Yellowstone is, as my mom observed at one point, a true American park. The reason is there are roads in the park going to all the "major" attractions, so it really seems like most tourists just drive around, waddle a few hundred yards to see said attraction, then go back and drive on. We obviously couldn't be typical Americans, so chose a nice, long hike on Thursday to enjoy a bit of the park most people never see.

And trust me, it was great. We did a trail called the Beaver Ponds Loop which was, obviously, a several-mile loop around old beaver ponds. Except since this is Yellowstone, we kept running into views like this-

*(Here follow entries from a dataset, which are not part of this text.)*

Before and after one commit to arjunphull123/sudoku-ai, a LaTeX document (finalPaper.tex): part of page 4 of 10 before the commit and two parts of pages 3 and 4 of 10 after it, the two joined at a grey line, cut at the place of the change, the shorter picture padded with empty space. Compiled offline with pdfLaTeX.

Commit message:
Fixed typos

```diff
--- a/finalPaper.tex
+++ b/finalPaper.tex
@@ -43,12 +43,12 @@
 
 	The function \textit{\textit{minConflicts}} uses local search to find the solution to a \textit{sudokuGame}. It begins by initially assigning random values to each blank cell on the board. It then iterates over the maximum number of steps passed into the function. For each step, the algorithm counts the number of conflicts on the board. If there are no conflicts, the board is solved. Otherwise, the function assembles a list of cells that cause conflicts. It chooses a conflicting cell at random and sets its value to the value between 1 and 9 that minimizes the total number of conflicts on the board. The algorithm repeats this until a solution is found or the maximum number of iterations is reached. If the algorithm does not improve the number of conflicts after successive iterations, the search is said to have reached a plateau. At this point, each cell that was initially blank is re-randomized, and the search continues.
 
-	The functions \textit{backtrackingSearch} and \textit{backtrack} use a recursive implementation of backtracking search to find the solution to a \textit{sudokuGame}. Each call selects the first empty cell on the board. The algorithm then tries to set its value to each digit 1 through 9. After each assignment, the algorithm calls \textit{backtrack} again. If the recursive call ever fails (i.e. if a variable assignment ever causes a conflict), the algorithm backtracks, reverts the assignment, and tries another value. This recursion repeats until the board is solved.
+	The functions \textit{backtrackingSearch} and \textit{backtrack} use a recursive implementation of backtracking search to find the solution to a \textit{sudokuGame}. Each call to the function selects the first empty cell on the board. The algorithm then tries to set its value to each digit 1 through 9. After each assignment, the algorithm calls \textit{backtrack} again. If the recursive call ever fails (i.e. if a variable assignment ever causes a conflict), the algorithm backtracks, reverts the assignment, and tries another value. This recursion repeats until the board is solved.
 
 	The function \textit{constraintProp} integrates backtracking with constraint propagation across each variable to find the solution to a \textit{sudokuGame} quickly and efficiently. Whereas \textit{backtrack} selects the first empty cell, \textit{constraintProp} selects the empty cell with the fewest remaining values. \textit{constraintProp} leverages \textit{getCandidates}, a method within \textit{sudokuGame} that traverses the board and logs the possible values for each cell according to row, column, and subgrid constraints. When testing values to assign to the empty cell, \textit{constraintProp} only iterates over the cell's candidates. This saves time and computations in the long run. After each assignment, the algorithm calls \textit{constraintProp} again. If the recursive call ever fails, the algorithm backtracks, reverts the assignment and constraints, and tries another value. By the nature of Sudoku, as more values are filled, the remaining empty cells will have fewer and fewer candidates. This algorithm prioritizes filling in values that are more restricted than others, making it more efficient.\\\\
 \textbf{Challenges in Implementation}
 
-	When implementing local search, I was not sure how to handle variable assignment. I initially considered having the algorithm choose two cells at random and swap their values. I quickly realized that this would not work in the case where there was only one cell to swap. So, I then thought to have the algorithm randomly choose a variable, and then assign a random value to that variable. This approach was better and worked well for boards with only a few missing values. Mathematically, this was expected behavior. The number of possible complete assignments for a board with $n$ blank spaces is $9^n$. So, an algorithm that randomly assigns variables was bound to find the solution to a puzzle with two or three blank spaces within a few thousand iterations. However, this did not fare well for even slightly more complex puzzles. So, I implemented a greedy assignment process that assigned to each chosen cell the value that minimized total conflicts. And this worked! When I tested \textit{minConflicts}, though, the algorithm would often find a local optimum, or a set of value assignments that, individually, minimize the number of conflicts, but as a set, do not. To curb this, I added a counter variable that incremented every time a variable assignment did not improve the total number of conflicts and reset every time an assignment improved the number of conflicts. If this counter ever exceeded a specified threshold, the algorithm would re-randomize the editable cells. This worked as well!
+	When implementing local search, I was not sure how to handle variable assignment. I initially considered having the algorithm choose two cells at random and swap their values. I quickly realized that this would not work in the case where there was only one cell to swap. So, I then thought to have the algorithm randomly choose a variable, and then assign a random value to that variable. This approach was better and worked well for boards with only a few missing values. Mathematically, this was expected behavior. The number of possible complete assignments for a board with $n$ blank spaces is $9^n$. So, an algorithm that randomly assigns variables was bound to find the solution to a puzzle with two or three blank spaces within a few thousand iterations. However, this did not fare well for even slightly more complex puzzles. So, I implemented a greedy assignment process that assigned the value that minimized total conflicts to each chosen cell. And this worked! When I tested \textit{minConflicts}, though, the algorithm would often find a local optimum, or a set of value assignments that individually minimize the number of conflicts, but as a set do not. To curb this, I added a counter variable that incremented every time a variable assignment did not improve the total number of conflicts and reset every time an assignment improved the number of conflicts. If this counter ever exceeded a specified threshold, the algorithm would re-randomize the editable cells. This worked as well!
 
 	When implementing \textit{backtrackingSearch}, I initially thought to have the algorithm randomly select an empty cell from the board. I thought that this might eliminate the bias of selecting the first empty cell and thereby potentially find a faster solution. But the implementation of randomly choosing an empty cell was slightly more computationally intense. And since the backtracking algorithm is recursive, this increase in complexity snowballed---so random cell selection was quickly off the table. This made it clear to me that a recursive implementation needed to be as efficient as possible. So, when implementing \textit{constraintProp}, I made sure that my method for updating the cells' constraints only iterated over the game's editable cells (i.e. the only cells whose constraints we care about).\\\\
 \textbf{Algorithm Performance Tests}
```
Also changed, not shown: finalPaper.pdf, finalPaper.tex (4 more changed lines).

Ah, so lovely! (That's the "town" in Yellowstone called Mammoth in the valley.) Soon enough the trail started winding through a bunch of aspen groves, which were framed by the background views quite beautifully-
Another pretty shot, towards Mammoth Terraces-

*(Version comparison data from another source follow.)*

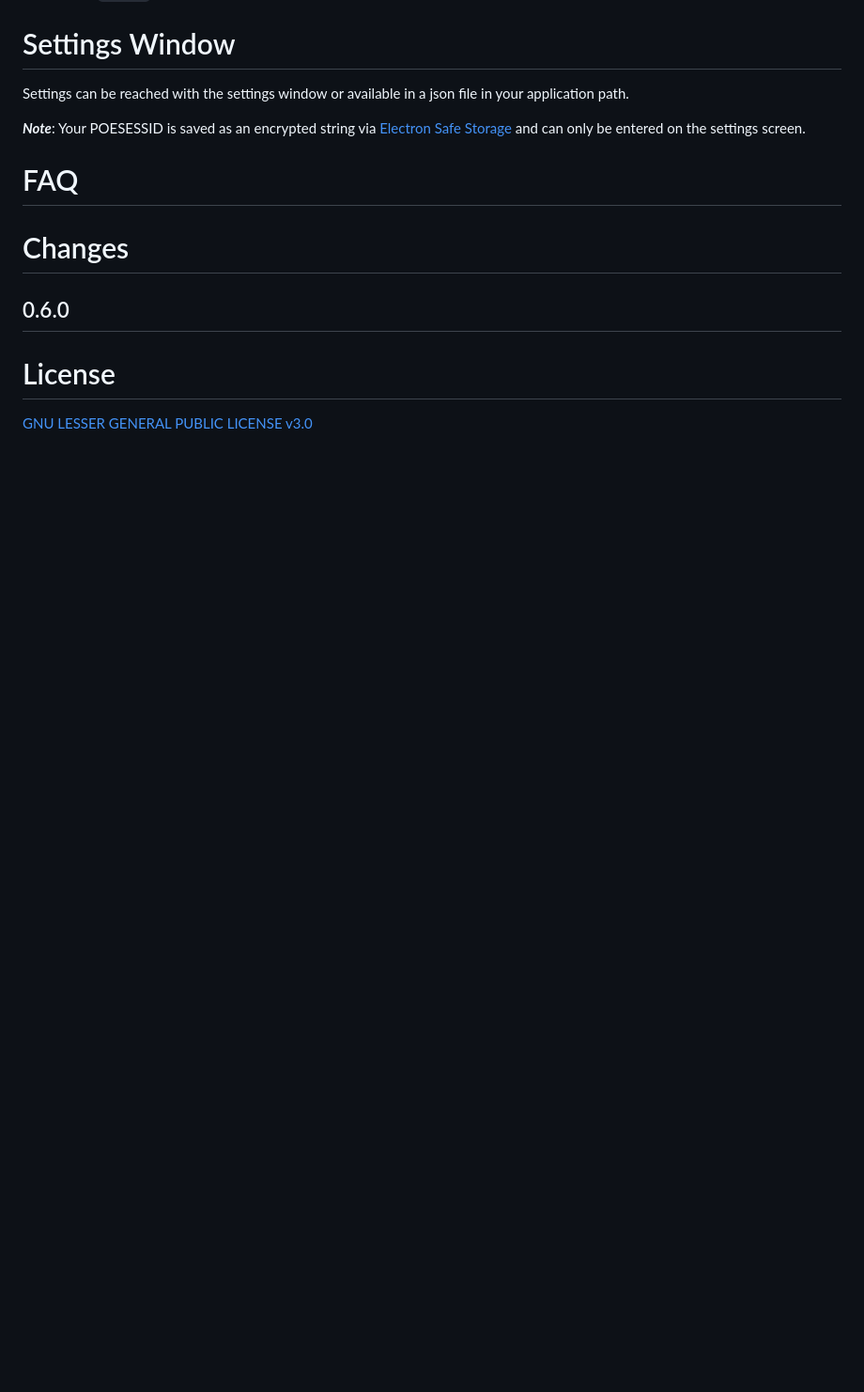
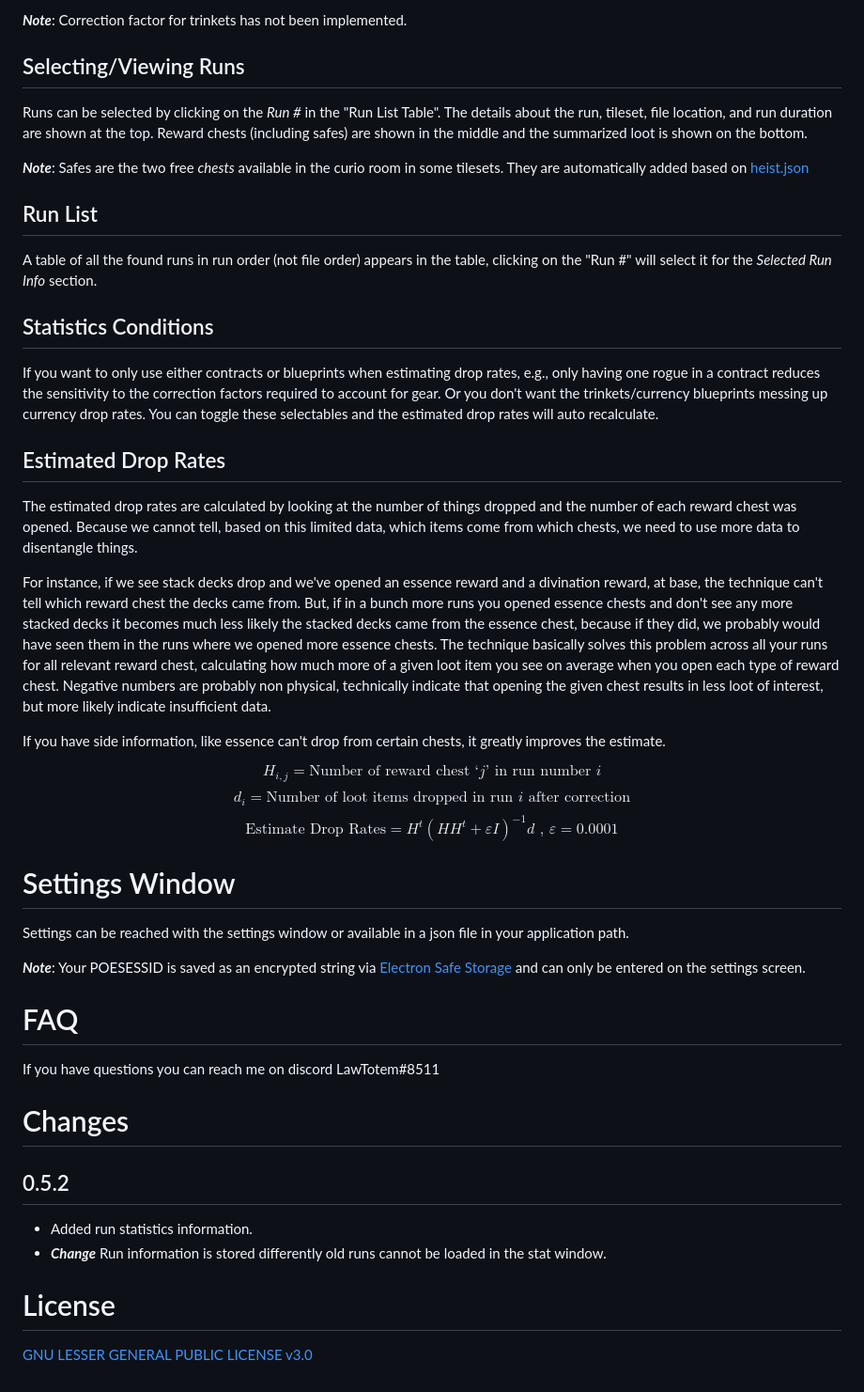
Before and after one commit to LawTotem/poe-heistress, a Markdown page: README.md, the part around the change printed below. Shown: that part at 94% size. Rendered like a GitHub page; blank space fills up the shorter version.

```diff
--- a/README.md
+++ b/README.md
@@ -122,3 +150,32 @@ Also required
+***Note***: Correction factor for trinkets has not been implemented.
+
+## Selecting/Viewing Runs
+
+Runs can be selected by clicking on the *Run #* in the "Run List Table". The details about the run, tileset, file location, and run duration are shown at the top. Reward chests (including safes) are shown in the middle and the summarized loot is shown on the bottom.
+
+***Note***: Safes are the two free *chests* available in the curio room in some tilesets. They are automatically added based on [heist.json](poe-heistress/src/heist.json)
+
+## Run List
+
+A table of all the found runs in run order (not file order) appears in the table, clicking on the "Run #" will select it for the *Selected Run Info* section.
+
+## Statistics Conditions
+
+If you want to only use either contracts or blueprints when estimating drop rates, e.g., only having one rogue in a contract reduces the sensitivity to the correction factors required to account for gear. Or you don't want the trinkets/currency blueprints messing up currency drop rates. You can toggle these selectables and the estimated drop rates will auto recalculate.
+
+## Estimated Drop Rates
+
+The estimated drop rates are calculated by looking at the number of things dropped and the number of each reward chest was opened. Because we cannot tell, based on this limited data, which items come from which chests, we need to use more data to disentangle things.
+
+For instance, if we see stack decks drop and we've opened an essence reward and a divination reward, at base, the technique can't tell which reward chest the decks came from. But, if in a bunch more runs you opened essence chests and don't see any more stacked decks it becomes much less likely the stacked decks came from the essence chest, because if they did, we probably would have seen them in the runs where we opened more essence chests. The technique basically solves this problem across all your runs for all relevant reward chest, calculating how much more of a given loot item you see on average when you open each type of reward chest. Negative numbers are probably non physical, technically indicate that opening the given chest results in less loot of interest, but more likely indicate insufficient data.
+
+If you have side information, like essence can't drop from certain chests, it greatly improves the estimate.
+
+$$ H_{i,j} = \text{Number of reward chest `$j$' in run number $i$} $$
+$$ d_{i} = \text{Number of loot items dropped in run $i$ after correction} $$
+$$ \text{Estimate Drop Rates} = H^{t} \left(H H^t + \varepsilon I\right)^{-1} d \text{ , } \varepsilon = 0.0001$$
+
+
 
 # Settings Window
 
@@ -128,9 +185,14 @@ Settings can be reached with the settings window or available in a json file in
 
 # FAQ
 
+If you have questions you can reach me on discord LawTotem#8511
+
 # Changes
 
-## 0.6.0
+## 0.5.2
+
+- Added run statistics information.
+- ***Change*** Run information is stored differently old runs cannot be loaded in the stat window.
 
 # License
 
```
Also changed, not shown: other parts of README.md (+49 -21 lines), poe-heistress/docs/Stats.png (added).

Overall, I'd say that what was most surprising about the trail to me was how, well, Swiss the whole thing felt. I went to Switzerland once, when I was about eight years old, and what little I remember of hiking around there was strikingly similar to this corner of Yellowstone. No cows like there are everywhere in Switzerland, of course, but these comparisons only go so far...
Another pretty shot of the trail...
A shot of the old Gardiner trail, which is the old wagon trail used over a century ago when the park was first founded. It still winds all over the park, and it's frankly amazing to see some of the steep slopes the old wagons went over because they're so incredibly steep.
An obligatory beaver pond picture, as I said this was a trail to go past them at some point.
An obligatory wildflower picture. Why do I say obligatory? Because my mom loves flowers, so we stopped at every single new type of flower on the trail we saw to admire it. By my guesses there were ~15 types of wildflower (pretty impressive seeing as it was the equivalent of early spring at this altitude) including some lovely ones like lupines, columbines, and shooting stars... These ones here are balsamroots, pictured here because they are by far the most common wildflowers in Wyoming at this time of year and are quite lovely.
As a final bonus of the trek, after our hike we detoured to see the Mammoth Terraces in Yellowstone, formed by limestone deposits from the hotsprings. Apparently these change very rapidly in nature, meaning if you visit in a few years you will not find anything that looks like this picture, and I think that's kind of neat.

After this, of course, we were all sufficiently dead tired from all the walking. We had our best wildlife sightings of the entire trip afterwards, though, which I will detail later...